------ DATA FOR ANALYSIS

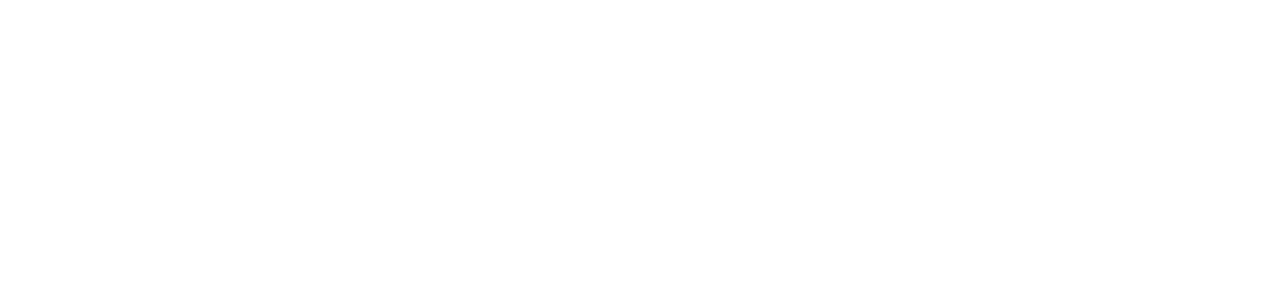
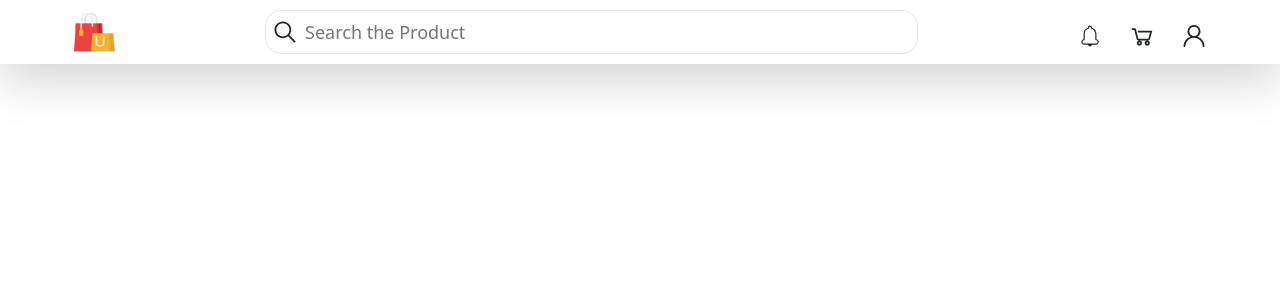
Before and after one commit to shoaiib32/ShopSphere, a React (Vite) app: page / in a window 1280 px wide. Shown: the top 300 px of the page. Built offline with nearby package versions, Linux system fonts and the light colour scheme.

Commit message:
navbar completed

```diff
--- a/src/App.jsx
+++ b/src/App.jsx
@@ -1,9 +1,10 @@
 import React from 'react'
+import Navbar from './Navbar'
 
 const App = () => {
   return (
     <div>
-
+      <Navbar/>
     </div>
   )
 }
--- /dev/null
+++ b/src/Navbar.jsx
@@ -0,0 +1,50 @@
+import React from "react";
+import { IoIosSearch } from "react-icons/io";
+import { CiBellOn } from "react-icons/ci";
+import { LiaShoppingCartSolid } from "react-icons/lia";
+import { GoPerson } from "react-icons/go";
+import { HiOutlineMenuAlt2 } from "react-icons/hi";
+
+const Navbar = () => {
+  return (
+    <>
+      <header className="navbar container-fluid  bg-white  navbar-expand  shadow-lg  bg-white  ">
+       <div className="container-fluid  mx-sm-3 mx-lg-5 row justify-content-between align-center ">
+       <div className="col-3 col-sm-2 d-flex align-items-center gap-3">
+       <div className="hamburger">
+       <HiOutlineMenuAlt2 />
+       </div>
+          <img src="logo.png" alt="" className="logo" />
+        </div>
+
+
+        <div className="input d-flex col-6 col-sm-7 ">
+          <div className="icon rounded-start-4">
+          <IoIosSearch  className="search"/>
+          </div>
+          <input type="text"placeholder="Search the Product"className=" rounded-end-4 w-100 w-sm-50 w-lg-25"/>
+        </div>
+
+
+
+        <div className="right-container col-3 col-sm-3 mr-md-4 ">
+       <div className="d-flex justify-content-end  gap-md-4 gap-2 ">
+       <span>
+            <CiBellOn />
+          </span>
+          <span>
+            <LiaShoppingCartSolid />
+          </span>
+          <span>
+            <GoPerson />
+          </span>
+
+       </div>
+        </div>
+       </div>
+      </header>
+    </>
+  );
+};
+
+export default Navbar;
--- a/src/index.css
+++ b/src/index.css
@@ -0,0 +1,47 @@
+.navbar {
+  height: 64px;
+}
+
+
+.logo {
+  width: 45px;
+}
+
+.hamburger{
+font-size: 24px;
+display: none;
+}
+
+.right-container span{
+font-size: 28px;
+}
+
+
+.input input{
+height: 44px;
+border: none;
+outline: none;
+}
+
+.input input {
+  border: 1px solid #E5E7EB;
+  border-left: none;
+  font-size: 18px;
+  color: #9CA3AF;
+}
+
+.input
+
+.search {
+  font-size: 28px;
+}
+
+.icon {
+  border: 1px solid #E5E7EB;
+  border-right:none ;
+  height: 44px;
+  width: 40px;
+  display: flex;
+  justify-content: center;
+  align-items: center;
+}
--- a/src/main.jsx
+++ b/src/main.jsx
@@ -1,9 +1,10 @@
 import { StrictMode } from 'react'
 import { createRoot } from 'react-dom/client'
 import App from './App.jsx'
+import "bootstrap/dist/css/bootstrap.min.css"
 import './index.css'
 import './media.css'
-import "bootstrap/dist/css/bootstrap.min.css"
+
 
 createRoot(document.getElementById('root')).render(
   <StrictMode>
--- a/src/media.css
+++ b/src/media.css
@@ -0,0 +1,14 @@
+@media (max-width:576px) {
+  .input{
+    justify-content: center;
+  }
+  .input input {
+   max-width: 90px;;
+  }
+  .right-container {
+    margin-left: 20px;
+  }
+  .hamburger{
+    display:block;
+  }
+}
```
Also changed, not shown: public/logo.png (added), public/logo_big.png (added).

------------

**WHAT TO WORK ON:** Retype the data shown above exactly, excluding any picture it contains.

**ANSWER FOR THIS EXERCISE:**
Before and after one commit to shoaiib32/ShopSphere, a React (Vite) app: page / in a window 1280 px wide. Shown: the top 300 px of the page. Built offline with nearby package versions, Linux system fonts and the light colour scheme.

Commit message:
navbar completed

```diff
--- a/src/App.jsx
+++ b/src/App.jsx
@@ -1,9 +1,10 @@
 import React from 'react'
+import Navbar from './Navbar'
 
 const App = () => {
   return (
     <div>
-
+      <Navbar/>
     </div>
   )
 }
--- /dev/null
+++ b/src/Navbar.jsx
@@ -0,0 +1,50 @@
+import React from "react";
+import { IoIosSearch } from "react-icons/io";
+import { CiBellOn } from "react-icons/ci";
+import { LiaShoppingCartSolid } from "react-icons/lia";
+import { GoPerson } from "react-icons/go";
+import { HiOutlineMenuAlt2 } from "react-icons/hi";
+
+const Navbar = () => {
+  return (
+    <>
+      <header className="navbar container-fluid  bg-white  navbar-expand  shadow-lg  bg-white  ">
+       <div className="container-fluid  mx-sm-3 mx-lg-5 row justify-content-between align-center ">
+       <div className="col-3 col-sm-2 d-flex align-items-center gap-3">
+       <div className="hamburger">
+       <HiOutlineMenuAlt2 />
+       </div>
+          <img src="logo.png" alt="" className="logo" />
+        </div>
+
+
+        <div className="input d-flex col-6 col-sm-7 ">
+          <div className="icon rounded-start-4">
+          <IoIosSearch  className="search"/>
+          </div>
+          <input type="text"placeholder="Search the Product"className=" rounded-end-4 w-100 w-sm-50 w-lg-25"/>
+        </div>
+
+
+
+        <div className="right-container col-3 col-sm-3 mr-md-4 ">
+       <div className="d-flex justify-content-end  gap-md-4 gap-2 ">
+       <span>
+            <CiBellOn />
+          </span>
+          <span>
+            <LiaShoppingCartSolid />
+          </span>
+          <span>
+            <GoPerson />
+          </span>
+
+       </div>
+        </div>
+       </div>
+      </header>
+    </>
+  );
+};
+
+export default Navbar;
--- a/src/index.css
+++ b/src/index.css
@@ -0,0 +1,47 @@
+.navbar {
+  height: 64px;
+}
+
+
+.logo {
+  width: 45px;
+}
+
+.hamburger{
+font-size: 24px;
+display: none;
+}
+
+.right-container span{
+font-size: 28px;
+}
+
+
+.input input{
+height: 44px;
+border: none;
+outline: none;
+}
+
+.input input {
+  border: 1px solid #E5E7EB;
+  border-left: none;
+  font-size: 18px;
+  color: #9CA3AF;
+}
+
+.input
+
+.search {
+  font-size: 28px;
+}
+
+.icon {
+  border: 1px solid #E5E7EB;
+  border-right:none ;
+  height: 44px;
+  width: 40px;
+  display: flex;
+  justify-content: center;
+  align-items: center;
+}
--- a/src/main.jsx
+++ b/src/main.jsx
@@ -1,9 +1,10 @@
 import { StrictMode } from 'react'
 import { createRoot } from 'react-dom/client'
 import App from './App.jsx'
+import "bootstrap/dist/css/bootstrap.min.css"
 import './index.css'
 import './media.css'
-import "bootstrap/dist/css/bootstrap.min.css"
+
 
 createRoot(document.getElementById('root')).render(
   <StrictMode>
--- a/src/media.css
+++ b/src/media.css
@@ -0,0 +1,14 @@
+@media (max-width:576px) {
+  .input{
+    justify-content: center;
+  }
+  .input input {
+   max-width: 90px;;
+  }
+  .right-container {
+    margin-left: 20px;
+  }
+  .hamburger{
+    display:block;
+  }
+}
```
Also changed, not shown: public/logo.png (added), public/logo_big.png (added).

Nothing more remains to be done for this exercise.